Problem to solve = Count every line below that holds "mxPoint". The answer is the number alone.

(Beginning of Supplied material)

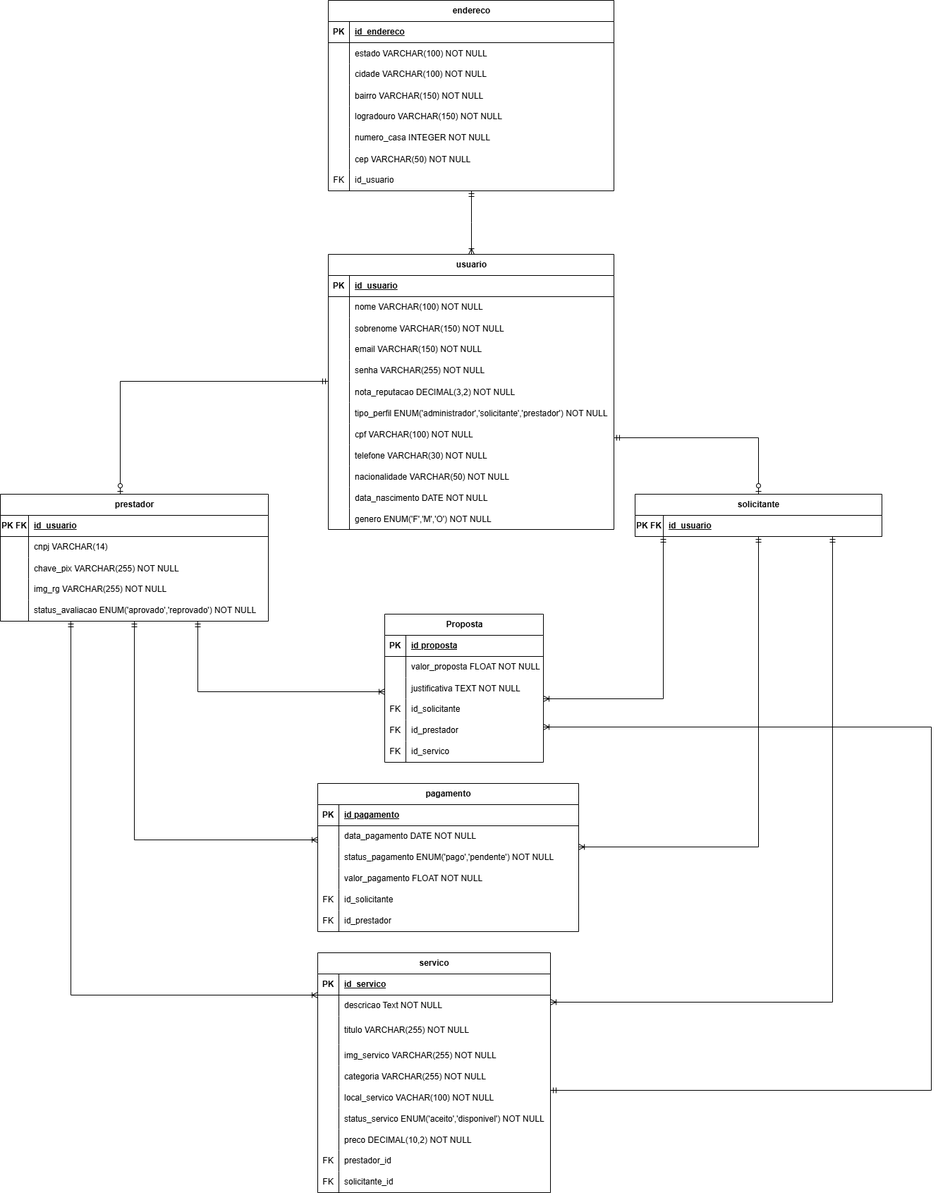
Above: DOCUMENTACAO/Banco_de_dados/DB_Chamuze_Logico.drawio.png in ChamuZe/ChamuZe (draw.io), before the change. Source tidied: cells renumbered, new cells last; positions are measured from the earlier drawing's top-left corner, leaving out a move shared by most shapes.
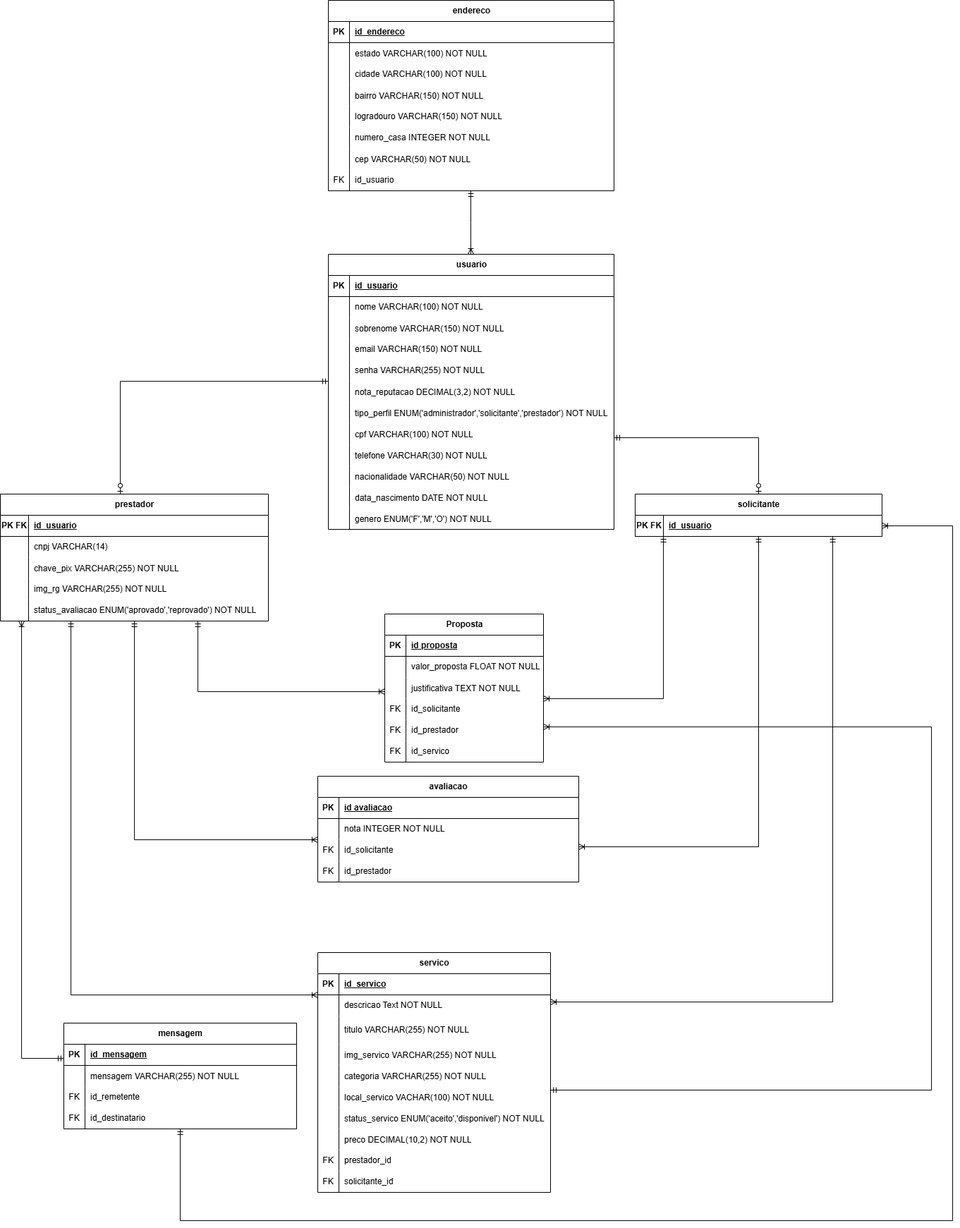
Above is the later version.

Change to the diagram source:
```diff
@@ -127,8 +127,8 @@
     <mxCell id="40" value="genero ENUM('F','M','O') NOT NULL" style="shape=partialRectangle;fillColor=none;top=0;left=0;bottom=0;right=0;align=left;spacingLeft=6;overflow=hidden;" parent="38" vertex="1">
       <mxGeometry x="30" width="375" height="30" as="geometry" />
     </mxCell>
-    <mxCell id="41" value="pagamento" style="shape=table;startSize=30;rowLines=0;fontStyle=1;align=center;html=1;" parent="1" vertex="1">
-      <mxGeometry x="450" y="1110" width="370" height="210" as="geometry" />
+    <mxCell id="41" value="avaliacao" style="shape=table;startSize=30;rowLines=0;fontStyle=1;align=center;html=1;" parent="1" vertex="1">
+      <mxGeometry x="450" y="1100" width="370" height="150" as="geometry" />
     </mxCell>
     <mxCell id="42" style="shape=tableRow;horizontal=0;startSize=0;swimlaneHead=0;swimlaneBody=0;fillColor=none;top=0;left=0;right=0;bottom=1;" parent="41" vertex="1">
       <mxGeometry y="30" width="370" height="30" as="geometry" />
@@ -136,7 +136,7 @@
     <mxCell id="43" value="PK" style="shape=partialRectangle;fillColor=none;top=0;left=0;bottom=0;right=0;fontStyle=1;overflow=hidden;whiteSpace=wrap;html=1;" parent="42" vertex="1">
       <mxGeometry width="30" height="30" as="geometry" />
     </mxCell>
-    <mxCell id="44" value="id pagamento" style="shape=partialRectangle;fillColor=none;top=0;left=0;bottom=0;right=0;align=left;spacingLeft=6;fontStyle=5;overflow=hidden;whiteSpace=wrap;html=1;" parent="42" vertex="1">
+    <mxCell id="44" value="id avaliacao" style="shape=partialRectangle;fillColor=none;top=0;left=0;bottom=0;right=0;align=left;spacingLeft=6;fontStyle=5;overflow=hidden;whiteSpace=wrap;html=1;" parent="42" vertex="1">
       <mxGeometry x="30" width="340" height="30" as="geometry" />
     </mxCell>
     <mxCell id="45" style="shape=tableRow;horizontal=0;startSize=0;swimlaneHead=0;swimlaneBody=0;fillColor=none;top=0;left=0;right=0;bottom=0;" parent="41" vertex="1">
@@ -145,29 +145,11 @@
     <mxCell id="46" style="shape=partialRectangle;fillColor=none;top=0;left=0;bottom=0;right=0;overflow=hidden;whiteSpace=wrap;html=1;" parent="45" vertex="1">
       <mxGeometry width="30" height="30" as="geometry" />
     </mxCell>
-    <mxCell id="47" value="data_pagamento DATE NOT NULL" style="shape=partialRectangle;fillColor=none;top=0;left=0;bottom=0;right=0;align=left;spacingLeft=6;overflow=hidden;whiteSpace=wrap;html=1;" parent="45" vertex="1">
+    <mxCell id="47" value="nota INTEGER NOT NULL" style="shape=partialRectangle;fillColor=none;top=0;left=0;bottom=0;right=0;align=left;spacingLeft=6;overflow=hidden;whiteSpace=wrap;html=1;" parent="45" vertex="1">
       <mxGeometry x="30" width="340" height="30" as="geometry" />
     </mxCell>
-    <mxCell id="48" style="shape=tableRow;horizontal=0;startSize=0;swimlaneHead=0;swimlaneBody=0;fillColor=none;top=0;left=0;right=0;bottom=0;" parent="41" vertex="1">
-      <mxGeometry y="90" width="370" height="30" as="geometry" />
-    </mxCell>
-    <mxCell id="49" style="shape=partialRectangle;fillColor=none;top=0;left=0;bottom=0;right=0;overflow=hidden;whiteSpace=wrap;html=1;" parent="48" vertex="1">
-      <mxGeometry width="30" height="30" as="geometry" />
-    </mxCell>
-    <mxCell id="50" value="status_pagamento ENUM('pago','pendente') NOT NULL" style="shape=partialRectangle;fillColor=none;top=0;left=0;bottom=0;right=0;align=left;spacingLeft=6;overflow=hidden;whiteSpace=wrap;html=1;" parent="48" vertex="1">
-      <mxGeometry x="30" width="340" height="30" as="geometry" />
-    </mxCell>
-    <mxCell id="51" style="shape=tableRow;horizontal=0;startSize=0;swimlaneHead=0;swimlaneBody=0;fillColor=none;top=0;left=0;right=0;bottom=0;" parent="41" vertex="1">
-      <mxGeometry y="120" width="370" height="30" as="geometry" />
-    </mxCell>
-    <mxCell id="52" style="shape=partialRectangle;fillColor=none;top=0;left=0;bottom=0;right=0;overflow=hidden;whiteSpace=wrap;html=1;" parent="51" vertex="1">
-      <mxGeometry width="30" height="30" as="geometry" />
-    </mxCell>
-    <mxCell id="53" value="valor_pagamento FLOAT NOT NULL" style="shape=partialRectangle;fillColor=none;top=0;left=0;bottom=0;right=0;align=left;spacingLeft=6;overflow=hidden;whiteSpace=wrap;html=1;" parent="51" vertex="1">
-      <mxGeometry x="30" width="340" height="30" as="geometry" />
-    </mxCell>
     <mxCell id="54" style="shape=tableRow;horizontal=0;startSize=0;swimlaneHead=0;swimlaneBody=0;fillColor=none;top=0;left=0;right=0;bottom=0;" parent="41" vertex="1">
-      <mxGeometry y="150" width="370" height="30" as="geometry" />
+      <mxGeometry y="90" width="370" height="30" as="geometry" />
     </mxCell>
     <mxCell id="55" value="FK" style="shape=partialRectangle;fillColor=none;top=0;left=0;bottom=0;right=0;fontStyle=0;overflow=hidden;whiteSpace=wrap;html=1;" parent="54" vertex="1">
       <mxGeometry width="30" height="30" as="geometry" />
@@ -176,7 +158,7 @@
       <mxGeometry x="30" width="340" height="30" as="geometry" />
     </mxCell>
     <mxCell id="57" style="shape=tableRow;horizontal=0;startSize=0;swimlaneHead=0;swimlaneBody=0;fillColor=none;top=0;left=0;right=0;bottom=0;" parent="41" vertex="1">
-      <mxGeometry y="180" width="370" height="30" as="geometry" />
+      <mxGeometry y="120" width="370" height="30" as="geometry" />
     </mxCell>
     <mxCell id="58" value="FK" style="shape=partialRectangle;fillColor=none;top=0;left=0;bottom=0;right=0;fontStyle=0;overflow=hidden;whiteSpace=wrap;html=1;" parent="57" vertex="1">
       <mxGeometry width="30" height="30" as="geometry" />
@@ -381,6 +363,13 @@
         </Array>
       </mxGeometry>
     </mxCell>
+    <mxCell id="163" style="edgeStyle=orthogonalEdgeStyle;rounded=0;jettySize=auto;html=1;endArrow=ERmandOne;endFill=0;startArrow=ERoneToMany;startFill=0;" parent="1" edge="1" source="119" target="164">
+      <mxGeometry relative="1" as="geometry">
+        <Array as="points">
+          <mxPoint x="30" y="1500" />
+        </Array>
+      </mxGeometry>
+    </mxCell>
     <mxCell id="119" value="prestador" style="shape=table;startSize=30;rowLines=0;fontStyle=1;align=center;html=1;" parent="1" vertex="1">
       <mxGeometry y="700" width="380" height="180" as="geometry" />
     </mxCell>
@@ -522,5 +511,52 @@
     <mxCell id="162" style="fontSize=12;html=1;endArrow=ERmandOne;endFill=0;rounded=0;edgeStyle=elbowEdgeStyle;startArrow=ERoneToMany;startFill=0;" parent="1" edge="1" source="4" target="137">
       <mxGeometry relative="1" as="geometry" />
     </mxCell>
+    <mxCell id="164" value="mensagem" style="shape=table;startSize=30;rowLines=0;fontStyle=1;align=center;html=1;" parent="1" vertex="1">
+      <mxGeometry x="90" y="1450" width="330" height="150" as="geometry" />
+    </mxCell>
+    <mxCell id="165" style="shape=tableRow;horizontal=0;startSize=0;swimlaneHead=0;swimlaneBody=0;fillColor=none;top=0;left=0;right=0;bottom=1;" parent="164" vertex="1">
+      <mxGeometry y="30" width="330" height="30" as="geometry" />
+    </mxCell>
+    <mxCell id="166" value="PK" style="shape=partialRectangle;fillColor=none;top=0;left=0;bottom=0;right=0;fontStyle=1;overflow=hidden;whiteSpace=wrap;html=1;" parent="165" vertex="1">
+      <mxGeometry width="30" height="30" as="geometry" />
+    </mxCell>
+    <mxCell id="167" value="id_mensagem" style="shape=partialRectangle;fillColor=none;top=0;left=0;bottom=0;right=0;align=left;spacingLeft=6;fontStyle=5;overflow=hidden;whiteSpace=wrap;html=1;" parent="165" vertex="1">
+      <mxGeometry x="30" width="300" height="30" as="geometry" />
+    </mxCell>
+    <mxCell id="168" style="shape=tableRow;horizontal=0;startSize=0;swimlaneHead=0;swimlaneBody=0;fillColor=none;top=0;left=0;right=0;bottom=0;" parent="164" vertex="1">
+      <mxGeometry y="60" width="330" height="30" as="geometry" />
+    </mxCell>
+    <mxCell id="169" style="shape=partialRectangle;fillColor=none;top=0;left=0;bottom=0;right=0;overflow=hidden;" parent="168" vertex="1">
+      <mxGeometry width="30" height="30" as="geometry" />
+    </mxCell>
+    <mxCell id="170" value="mensagem VARCHAR(255) NOT NULL" style="shape=partialRectangle;fillColor=none;top=0;left=0;bottom=0;right=0;align=left;spacingLeft=6;overflow=hidden;" parent="168" vertex="1">
+      <mxGeometry x="30" width="300" height="30" as="geometry" />
+    </mxCell>
+    <mxCell id="171" style="shape=tableRow;horizontal=0;startSize=0;swimlaneHead=0;swimlaneBody=0;fillColor=none;top=0;left=0;right=0;bottom=0;" parent="164" vertex="1">
+      <mxGeometry y="90" width="330" height="30" as="geometry" />
+    </mxCell>
+    <mxCell id="172" value="FK" style="shape=partialRectangle;fillColor=none;top=0;left=0;bottom=0;right=0;fontStyle=0;overflow=hidden;whiteSpace=wrap;html=1;" parent="171" vertex="1">
+      <mxGeometry width="30" height="30" as="geometry" />
+    </mxCell>
+    <mxCell id="173" value="id_remetente" style="shape=partialRectangle;fillColor=none;top=0;left=0;bottom=0;right=0;align=left;spacingLeft=6;fontStyle=0;overflow=hidden;whiteSpace=wrap;html=1;" parent="171" vertex="1">
+      <mxGeometry x="30" width="300" height="30" as="geometry" />
+    </mxCell>
+    <mxCell id="174" style="shape=tableRow;horizontal=0;startSize=0;swimlaneHead=0;swimlaneBody=0;fillColor=none;top=0;left=0;right=0;bottom=0;" parent="164" vertex="1">
+      <mxGeometry y="120" width="330" height="30" as="geometry" />
+    </mxCell>
+    <mxCell id="175" value="FK" style="shape=partialRectangle;fillColor=none;top=0;left=0;bottom=0;right=0;fontStyle=0;overflow=hidden;whiteSpace=wrap;html=1;" parent="174" vertex="1">
+      <mxGeometry width="30" height="30" as="geometry" />
+    </mxCell>
+    <mxCell id="176" value="id_destinatario" style="shape=partialRectangle;fillColor=none;top=0;left=0;bottom=0;right=0;align=left;spacingLeft=6;fontStyle=0;overflow=hidden;whiteSpace=wrap;html=1;" parent="174" vertex="1">
+      <mxGeometry x="30" width="300" height="30" as="geometry" />
+    </mxCell>
+    <mxCell id="177" style="edgeStyle=orthogonalEdgeStyle;rounded=0;jettySize=auto;html=1;endArrow=ERmandOne;endFill=0;startArrow=ERoneToMany;startFill=0;" parent="1" edge="1" source="64" target="164">
+      <mxGeometry relative="1" as="geometry">
+        <Array as="points">
+          <mxPoint x="1350" y="745" />
+          <mxPoint x="1350" y="1730" />
+        </Array>
+      </mxGeometry>
+    </mxCell>
   </root>
 </mxGraphModel>
```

(End of Supplied material)

Problem solution = 3